Dan Millman pride pride in what you do Vargo Warrior

Pride in what you do leads to Zen?

I came across a music video on YouTube by Vargo which featured some lyrics by my fav spiritual author, Dan Millman. In the song, Warrior, a few of Millman’s comments were woven into the song. One of them I really loved was the one about the man on the Japanese rail line who’s job it was to clean the platforms. Millman says that as he polished the railing, this individual took great pride in how clean he made everything. Here’s a link to the video, the lyrics are great and although I’m not a huge fan of German techno pop I really got into this because of the message:

Millman says that this man looked like a Zen master as he had such focus and pride about what he did that it didn’t make a difference about status. According to Millman this man was no less than an author, teacher, doctor or anyone. This story reminded me of when I was in Nara and stopped into a McDonald’s. Out of curiosity I really wanted to know how an American restaurant would translate into Japanese life. What stood out was that the 16 year old kid behind the counter was very prideful in his work at McDonald’s. He had a strong posture, spoke well and was very respectful. But the way he acted made me want to respect him!
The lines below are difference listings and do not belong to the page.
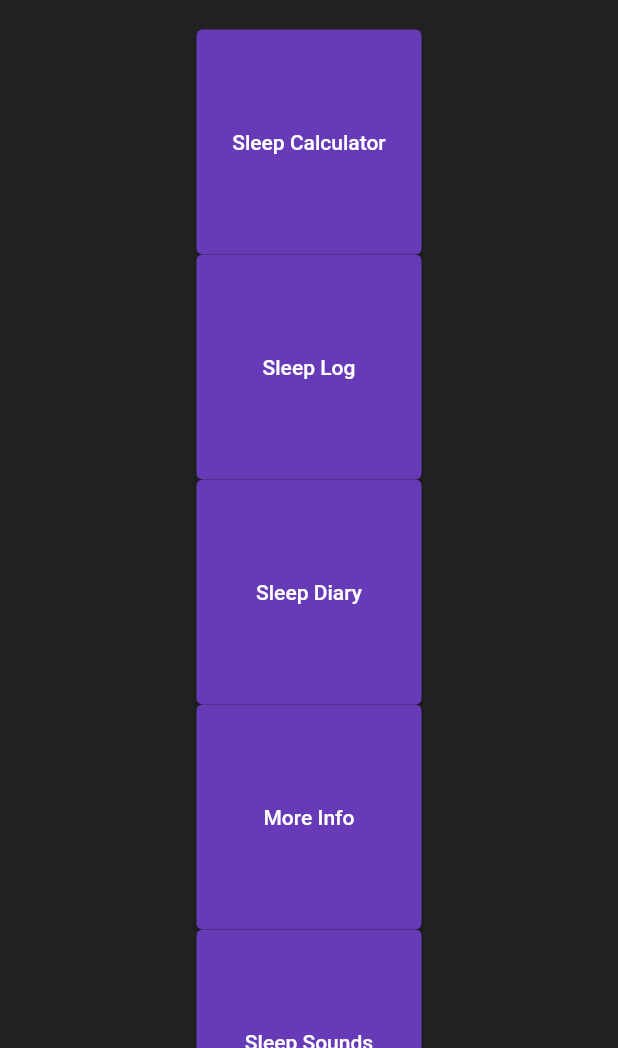
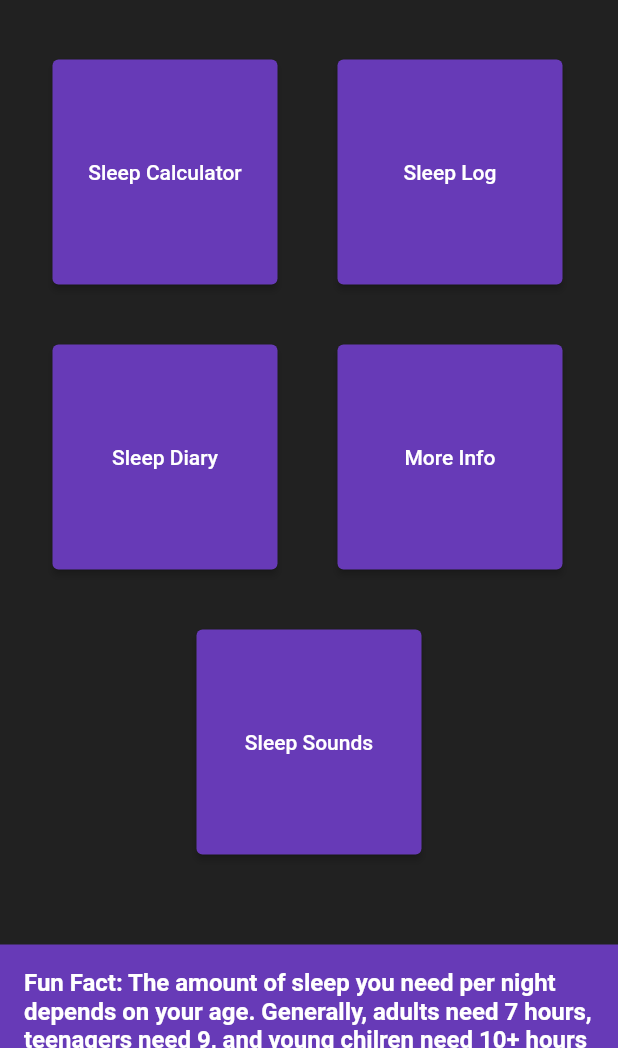
Before and after one commit to Snail51/SweetDreams, a Flutter app: the screen it shows after launch, on a phone screen of 412 x 824 dp, the part 188-1236 px from its top. Run offline on Flutter 3.47's test engine with Material 2 defaults, Android fonts, the phone set to English and light mode, and no system bars; our stand-ins replace audioplayers, fl_chart, flutter_rating_bar, tuple; missing offline and left inert: time_range_picker.

Commit message:
final changes to app

```diff
--- a/lib/dreams/views/newCalc.dart
+++ b/lib/dreams/views/newCalc.dart
@@ -87,7 +87,7 @@ class _CalcPageState extends State<CalcPage> {
         appBar: AppBar(
           title: Text("Sleep Calculator"),
           centerTitle: true,
-          backgroundColor: Colors.blueAccent.shade700,
+          backgroundColor: Colors.deepPurple,
         ),
         backgroundColor: Colors.grey.shade900,
         body: Center(
@@ -100,7 +100,7 @@ class _CalcPageState extends State<CalcPage> {
               ),
               Container(
                 padding: EdgeInsets.all(16),
-                color: Colors.purple,
+                color: Colors.deepPurple,
                 child: Text(
                   currentFact,
                   style: TextStyle(
--- a/lib/main.dart
+++ b/lib/main.dart
@@ -7,6 +7,7 @@ import 'dreams/views/info_page.dart';
 import 'dreams/views/sounds_page.dart';
 import 'dreams/views/sleep_diary.dart';
 import 'diary.dart';
+import 'dreams/utils/sleep_facts.dart';
 
 void main() {
   WidgetsFlutterBinding.ensureInitialized();
@@ -14,15 +15,16 @@ void main() {
 }
 
 class MyApp extends StatelessWidget {
-  String file = "data.csv";
-  SleepData database = new SleepData(filename: "data.csv");
-  Diary diary = new Diary();
+  String logFile = "sleepLogData.🂿sv";
+  String diaryFile = "diaryData.🂿sv";
+  Diary diary = new Diary(filename: "diaryData.🂿sv");
+  SleepData database = new SleepData(filename: "sleepLogData.🂿sv");
+  bool soundsLoaded =
+      false; // has the sounds page been navigated to and fully loaded at least once?
+  FactContainer fun = FactContainer();
 
   @override
   Widget build(BuildContext context) {
-    //database.addEvent(DateTime.now().subtract(Duration(hours: 3)),wake: DateTime.now().add(Duration(hours: 3)),quality: 3, dream: "Test Dream Description");
-    //database.addEvent(DateTime.now().subtract(Duration(hours: 4)),wake: DateTime.now().add(Duration(hours: 2)),quality: 3, dream: "Test Dream Description");
-    //database.addEvent(DateTime.now().subtract(Duration(hours: 5)),wake: DateTime.now().add(Duration(hours: 1)),quality: 4, dream: "Test Dream Description");
     return MaterialApp(
         home: Builder(
             builder: (context) => Scaffold(
@@ -35,91 +37,139 @@ class MyApp extends StatelessWidget {
                   body: Center(
                       child: Column(
                     children: <Widget>[
-
                       Padding(
                         padding: EdgeInsets.only(top: 20.0, bottom: 20.0),
-                        child: Text("Sweet Dreams!",style: const TextStyle(
+                        child: Text(
+                          "Sweet Dreams!",
+                          style: const TextStyle(
                               fontWeight: FontWeight.bold,
                               color: Colors.deepPurple),
-                          textScaleFactor: 3,)
-                        ,),
-                      SizedBox(
+                          textScaleFactor: 3,
+                        ),
+                      ),
+                      Row(children: <Widget>[
+                        Padding(
+                          padding: EdgeInsets.only(
+                              left: 35, right: 20, top: 20, bottom: 20),
+                          child: SizedBox(
                             width: 150, // <-- match_parent
                             height: 150, // <-- match-parent
                             child: ElevatedButton(
                               style: ElevatedButton.styleFrom(
-                                primary: Colors.deepPurple
-                            ),
+                                  primary: Colors.deepPurple),
                               child: Text('Sleep Calculator'),
                               onPressed: () {
-                              Navigator.push(context, MaterialPageRoute(builder: (context) => CalcPage(database: database)));
+                                Navigator.push(
+                                    context,
+                                    MaterialPageRoute(
+                                        builder: (context) =>
+                                            CalcPage(database: database)));
                               },
                             ),
                           ),
-
-                      SizedBox(
+                        ),
+                        Padding(
+                          padding: EdgeInsets.all(20),
+                          child: SizedBox(
                             width: 150,
                             height: 150,
                             child: ElevatedButton(
                               style: ElevatedButton.styleFrom(
-                                primary: Colors.deepPurple
-                            ),
+                                  primary: Colors.deepPurple),
                               child: Text('Sleep Log'),
                               onPressed: () {
-
-                              Navigator.push(context, MaterialPageRoute(builder: (context) => SleepLogPage(database: database)));
+                                Navigator.push(
+                                    context,
+                                    MaterialPageRoute(
+                                        builder: (context) =>
+                                            SleepLogPage(database: database)));
                               },
                             ),
                           ),
-
-                      SizedBox(
+                        )
+                      ]),
+                      Row(children: <Widget>[
+                        Padding(
+                          padding: EdgeInsets.only(
+                              left: 35, right: 20, top: 20, bottom: 20),
+                          child: SizedBox(
                             width: 150,
                             height: 150,
                             child: ElevatedButton(
                               style: ElevatedButton.styleFrom(
-                                primary: Colors.deepPurple
-                            ),
+                                  primary: Colors.deepPurple),
                               child: Text('Sleep Diary'),
                               onPressed: () {
-
-                              Navigator.push(context, MaterialPageRoute(builder: (context) => DiaryPage(diary: diary)));
-
+                                Navigator.push(
+                                    context,
+                                    MaterialPageRoute(
+                                        builder: (context) =>
+                                            DiaryPage(diary: diary)));
                               },
                             ),
                           ),
-
-                      SizedBox(
+                        ),
+                        Padding(
+                          padding: EdgeInsets.all(20),
+                          child: SizedBox(
                             width: 150,
                             height: 150,
                             child: ElevatedButton(
                               style: ElevatedButton.styleFrom(
-                                primary: Colors.deepPurple
-                            ),
+                                  primary: Colors.deepPurple),
                               child: Text('More Info'),
                               onPressed: () {
-                              Navigator.push(context, MaterialPageRoute(builder: (context) => InfoPage(database: database)));
+                                Navigator.push(
+                                    context,
+                                    MaterialPageRoute(
+                                        builder: (context) =>
+                                            InfoPage(database: database)));
                               },
                             ),
                           ),
-
-                      SizedBox(
+                        )
+                      ]),
+                      Padding(
+                        padding: EdgeInsets.all(20),
+                        child: SizedBox(
                           width: 150,
                           height: 150,
                           child: ElevatedButton(
                             style: ElevatedButton.styleFrom(
-                                primary: Colors.deepPurple
-                            ),
+                                primary: Colors.deepPurple),
                             child: Text('Sleep Sounds'),
-                            onPressed: () {
-                              Navigator.push(context, MaterialPageRoute(builder: (context) => SoundsPage(database: database)));
+                            onPressed: () async {
+                              //wait for page to exit before setting "soundsLoaded" to ture
+                              await Navigator.push(
+                                  context,
+                                  MaterialPageRoute(
+                                    builder: (context) =>
+                                        SoundsPage(soundsLoaded: soundsLoaded),
+                                  ));
+                              soundsLoaded = true;
                             },
                           ),
                         ),
-                    ],
-                  )
+                      ),
+                        Padding(
+                          padding: EdgeInsets.only(top: 40),
+                        child: Container(
+                          padding: EdgeInsets.all(16),
+                          color: Colors.deepPurple,
+                          child: Text(
+                            "Fun Fact: " + fun.getRandomFact().toString(),
+                            style: TextStyle(
+                              color: Colors.white,
+                              fontSize: 16,
+                              fontWeight: FontWeight.bold,
+                            ),
+                          ),
                         ),
                         )
-        )
-    );
+                    ],
+                  ),
+
+                  ),
+                )));
   }
 }
```
Also changed, not shown: lib/dreams/views/sleep_history.dart (+49 -47 lines), lib/widgetCalcModes.dart (+10 -10 lines). Lines whose indentation alone changed are shown as unchanged.
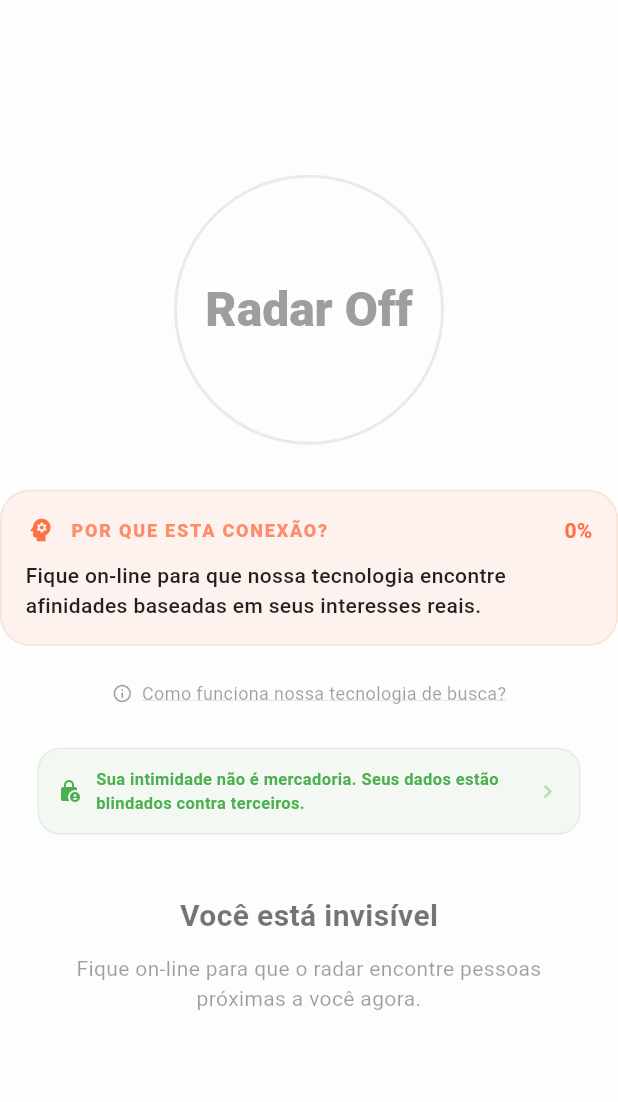
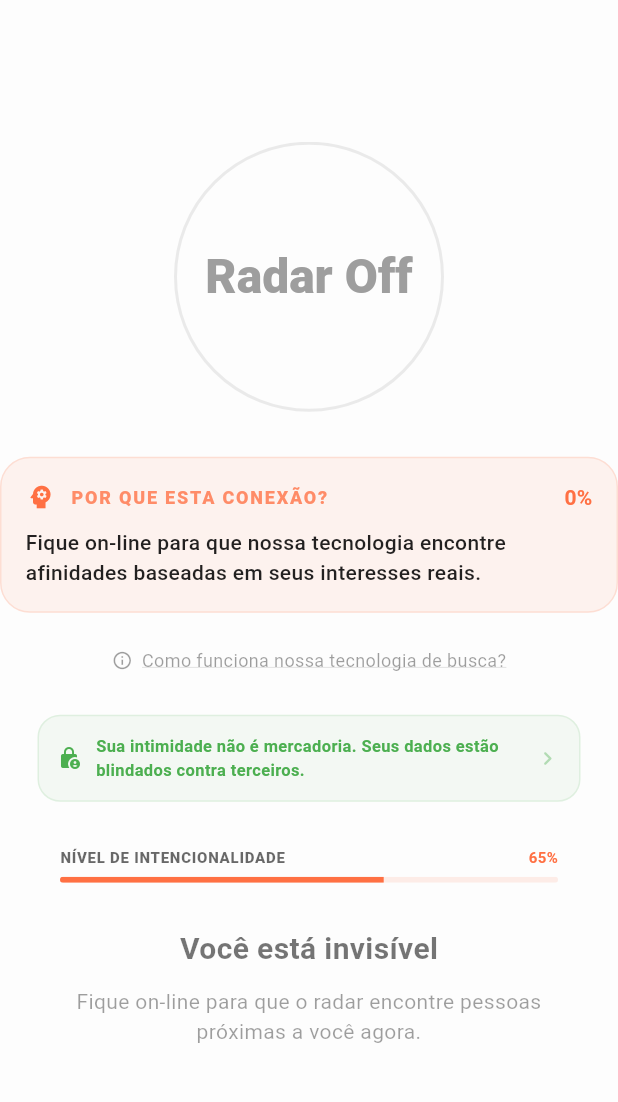
Before and after one commit to vhavhugo/kiss.me, a Flutter app: the RadarPage screen opened directly, on a phone screen of 412 x 824 dp, the part 66-1168 px from its top. Run offline on Flutter 3.47's test engine with Material 3 defaults, Android fonts, the phone set to English and light mode, and no system bars; our stand-ins replace flutter_riverpod, font_awesome_flutter, google_mobile_ads, google_sign_in, supabase_flutter; accounts and stored records are empty.

Commit message:
Integrate Strategic Gamification: Achievement progression and intentionality badges for enhanced retention

```diff
--- /dev/null
+++ b/lib/features/gamification/domain/entities/conquest_badge_entity.dart
@@ -0,0 +1,17 @@
+enum BadgeType { intentionality, consistency, charisma, explorer }
+
+class ConquestBadgeEntity {
+  final BadgeType type;
+  final String label;
+  final String iconPath;
+  final int level; // Progressão de nível (Pettersen, 2023)
+  final double progress; // 0.0 a 1.0
+
+  ConquestBadgeEntity({
+    required this.type,
+    required this.label,
+    required this.iconPath,
+    required this.level,
+    required this.progress,
+  });
+}
--- /dev/null
+++ b/lib/features/gamification/presentation/widgets/gamification_progress_bar.dart
@@ -0,0 +1,55 @@
+import 'package:flutter/material.dart';
+import '../../../../core/theme/app_colors.dart';
+
+/// Barra de progresso para motivação intrínseca (Feng, 2020)
+class GamificationProgressBar extends StatelessWidget {
+  final double progress;
+  final String label;
+
+  const GamificationProgressBar({
+    super.key,
+    required this.progress,
+    required this.label,
+  });
+
+  @override
+  Widget build(BuildContext context) {
+    return Column(
+      crossAxisAlignment: CrossAxisAlignment.start,
+      children: [
+        Row(
+          mainAxisAlignment: MainAxisAlignment.spaceBetween,
+          children: [
+            Text(
+              label,
+              style: TextStyle(
+                fontSize: 10,
+                fontWeight: FontWeight.w900,
+                color: Colors.black.withAlpha(150),
+                letterSpacing: 0.5,
+              ),
+            ),
+            Text(
+              "${(progress * 100).toInt()}%",
+              style: const TextStyle(
+                fontSize: 10,
+                fontWeight: FontWeight.bold,
+                color: AppColors.primary,
+              ),
+            ),
+          ],
+        ),
+        const SizedBox(height: 6),
+        ClipRRect(
+          borderRadius: BorderRadius.circular(10),
+          child: LinearProgressIndicator(
+            value: progress,
+            minHeight: 4,
+            backgroundColor: AppColors.primary.withAlpha(30),
+            valueColor: const AlwaysStoppedAnimation<Color>(AppColors.primary),
+          ),
+        ),
+      ],
+    );
+  }
+}
--- a/lib/features/radar/presentation/pages/radar_page.dart
+++ b/lib/features/radar/presentation/pages/radar_page.dart
@@ -10,6 +10,7 @@ import '../../domain/entities/interaction_entity.dart';
 
 import '../widgets/ai_trust_system.dart';
 import '../../../../features/privacy/presentation/widgets/privacy_safe_indicator.dart';
+import '../../../../features/gamification/presentation/widgets/gamification_progress_bar.dart';
 
 class RadarPage extends ConsumerStatefulWidget {
   const RadarPage({super.key});
@@ -119,7 +120,16 @@ class _RadarPageState extends ConsumerState<RadarPage> {
                     score: 0.0,
                   ),
                   const SizedBox(height: 10),
-                  const PrivacySafeIndicator(), // Blindagem contra datificação (Gao, 2025)
+                  const PrivacySafeIndicator(),
+                  const SizedBox(height: 20),
+                  // Gamificação: Barra de Progresso de Conquista (Feng, 2020)
+                  const Padding(
+                    padding: EdgeInsets.symmetric(horizontal: 40),
+                    child: GamificationProgressBar(
+                      progress: 0.65,
+                      label: "NÍVEL DE INTENCIONALIDADE",
+                    ),
+                  ),
                   const SizedBox(height: 30),
                   Text(
                     !auth.isOnline ? "Você está invisível" : "Procurando conexões reais...",
```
This gets me to thinking about self perception. In America there are certainly prestige levels associated with different lines of work, different communities, even different cars we drive. Reflecting back on my career there are jobs that I felt proud of but I’m not sure I ever felt like that 16 year old Japanese kid. I realize that this is because of my perception. I didn’t have the level of pride that he did. I didn’t polish the railing like the platform cleaner did. Sure I held standards but I never worked like that before. Actually I did when I covered for the director of the Career Transition Center. She was out on leave for a month so I filled in and I really liked what I did. I took great pride in being able to do what I did. That taught me something.

I realize I can put my best into anything I do. My sense of pride comes from me alone, not what some group of people tries to associate a level of prestige. If I keep in touch with myself in how I feel, rather than how others will try to make me feel then I will stay balanced. I will also stay in control of my life more! Think about how wonderful it would be to maintain control of your life without others dictating! It is sweet let me tell you, and a wonderful lesson in Zen for me.

So if you’re going to do something, do it only the way you can. Put yourself into it, pour your heart into it. When you do you will do much better, and only the job that you can do. No one else will be able to match. So, are you ready to be great at what you do?